Swiss voters appeared set to approve proposals to ease a 60-year-old anti-abortion law by a large margin, according to partial results.
In about 10 of the country's 23 full cantons (regions), nearly three of four voters were in favor of government proposals to decriminalize abortions carried out in the first 12 weeks of pregnancy, an official count indicated.
The results so far included several conservative cantons in central Switzerland, which have traditionally taken a tough line on abortion.
A separate counter-proposal aimed at toughening the law introduced in 1942 was heading for overwhelming rejection, with about 83 percent voting against so far, according to the partial count.
Officials said the final result was expected later on Sunday afternoon.
Voters were facing two divergent proposals, one softening the law by formally tolerating a 12-week abortion period, the other toughening it by ruling out abortion for anything but an immediate threat to the mother's health.
A recent opinion poll by Swiss television had indicated 63 percent of voters would support the government proposal for more tolerance, while 57 percent were prepared to reject the tougher motion brought by private, Catholic-inspired, antiabortion groups.
Abortion is currently punishable by a prison sentence or fine in Switzerland, unless it is carried out because of a threat to the health or well-being of the mother.
But the law has different interpretations around the country's decentralized health and judicial systems, and the government estimates that about 16,000 abortions are carried out legally every year.

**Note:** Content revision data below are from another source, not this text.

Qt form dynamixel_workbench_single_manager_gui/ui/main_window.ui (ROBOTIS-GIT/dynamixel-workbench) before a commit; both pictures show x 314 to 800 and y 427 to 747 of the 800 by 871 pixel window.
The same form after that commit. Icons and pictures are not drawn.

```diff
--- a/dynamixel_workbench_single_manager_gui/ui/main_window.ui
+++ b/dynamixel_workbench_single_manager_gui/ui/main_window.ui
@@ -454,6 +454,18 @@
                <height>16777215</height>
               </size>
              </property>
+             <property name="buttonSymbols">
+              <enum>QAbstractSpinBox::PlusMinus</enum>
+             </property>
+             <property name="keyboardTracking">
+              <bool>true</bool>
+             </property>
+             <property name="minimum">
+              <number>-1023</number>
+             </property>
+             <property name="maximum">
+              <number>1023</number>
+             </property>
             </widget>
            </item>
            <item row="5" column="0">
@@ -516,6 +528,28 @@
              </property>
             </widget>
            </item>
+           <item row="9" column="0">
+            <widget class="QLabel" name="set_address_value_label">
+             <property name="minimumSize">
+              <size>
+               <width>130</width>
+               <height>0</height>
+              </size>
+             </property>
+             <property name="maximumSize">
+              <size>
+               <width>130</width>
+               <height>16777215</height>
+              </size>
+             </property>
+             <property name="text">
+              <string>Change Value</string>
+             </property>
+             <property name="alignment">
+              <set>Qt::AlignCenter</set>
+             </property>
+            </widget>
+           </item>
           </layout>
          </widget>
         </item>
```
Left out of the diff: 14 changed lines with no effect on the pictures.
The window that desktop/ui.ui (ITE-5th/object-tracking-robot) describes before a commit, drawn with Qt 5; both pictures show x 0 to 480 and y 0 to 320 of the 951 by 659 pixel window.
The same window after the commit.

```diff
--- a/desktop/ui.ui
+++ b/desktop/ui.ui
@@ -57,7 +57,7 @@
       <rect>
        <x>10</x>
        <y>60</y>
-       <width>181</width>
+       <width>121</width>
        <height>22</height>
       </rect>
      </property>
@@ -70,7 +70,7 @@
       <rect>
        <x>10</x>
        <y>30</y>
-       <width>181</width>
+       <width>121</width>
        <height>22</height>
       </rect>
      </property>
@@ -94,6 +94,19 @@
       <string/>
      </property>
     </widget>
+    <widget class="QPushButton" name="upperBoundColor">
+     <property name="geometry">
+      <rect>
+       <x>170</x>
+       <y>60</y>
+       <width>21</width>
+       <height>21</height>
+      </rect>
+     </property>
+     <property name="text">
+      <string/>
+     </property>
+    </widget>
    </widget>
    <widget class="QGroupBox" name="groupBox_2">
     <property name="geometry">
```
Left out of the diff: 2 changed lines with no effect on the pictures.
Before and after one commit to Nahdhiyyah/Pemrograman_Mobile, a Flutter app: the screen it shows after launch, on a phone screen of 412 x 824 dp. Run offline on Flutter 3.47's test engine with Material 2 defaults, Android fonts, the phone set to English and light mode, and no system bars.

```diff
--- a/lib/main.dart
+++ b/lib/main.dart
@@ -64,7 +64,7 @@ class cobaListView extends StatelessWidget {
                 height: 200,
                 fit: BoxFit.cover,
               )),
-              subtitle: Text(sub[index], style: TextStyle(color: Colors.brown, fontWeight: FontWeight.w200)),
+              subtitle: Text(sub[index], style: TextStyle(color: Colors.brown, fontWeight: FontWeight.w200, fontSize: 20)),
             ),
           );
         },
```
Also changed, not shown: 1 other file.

Many Swiss cantons take into account social conditions, while about nine rural, devout Roman Catholic cantons, mainly in Switzerland's traditional central heartland, enforce a stricter line.
The government proposal, which gained parliament backing, aims to decriminalize abortions carried out in the first 12 weeks of pregnancy, provided the woman makes a written request and submits to counseling and medical advice.
It would also allow abortions after the 12-week period if the pregnancy proves to be a grave danger to health.
Voters also have to decide on a separate proposal dubbed "For the Mother and the Child", brought by religious-backed "pro-life" groups and some politicians, which aims to make the ban part of the constitution.
It rules out the right to an abortion and exposes women and doctors to criminal prosecution unless there is "imminent and physical" danger to the mother's life which cannot be cured in any other way.
It makes adoption the only alternative for women who become pregnant as a result of rape.
Swiss Roman Catholic bishops have said they support the basis for the "Mother and Child" initiative, but gave no voting recommendation.
About one pregnancy in eight in Switzerland is aborted, according to health officials, and the last conviction under the abortion law took place 14 years ago.
Three previous attempts to change the law in the 1970s and 1980s were rejected in referendums.
© AFP 2002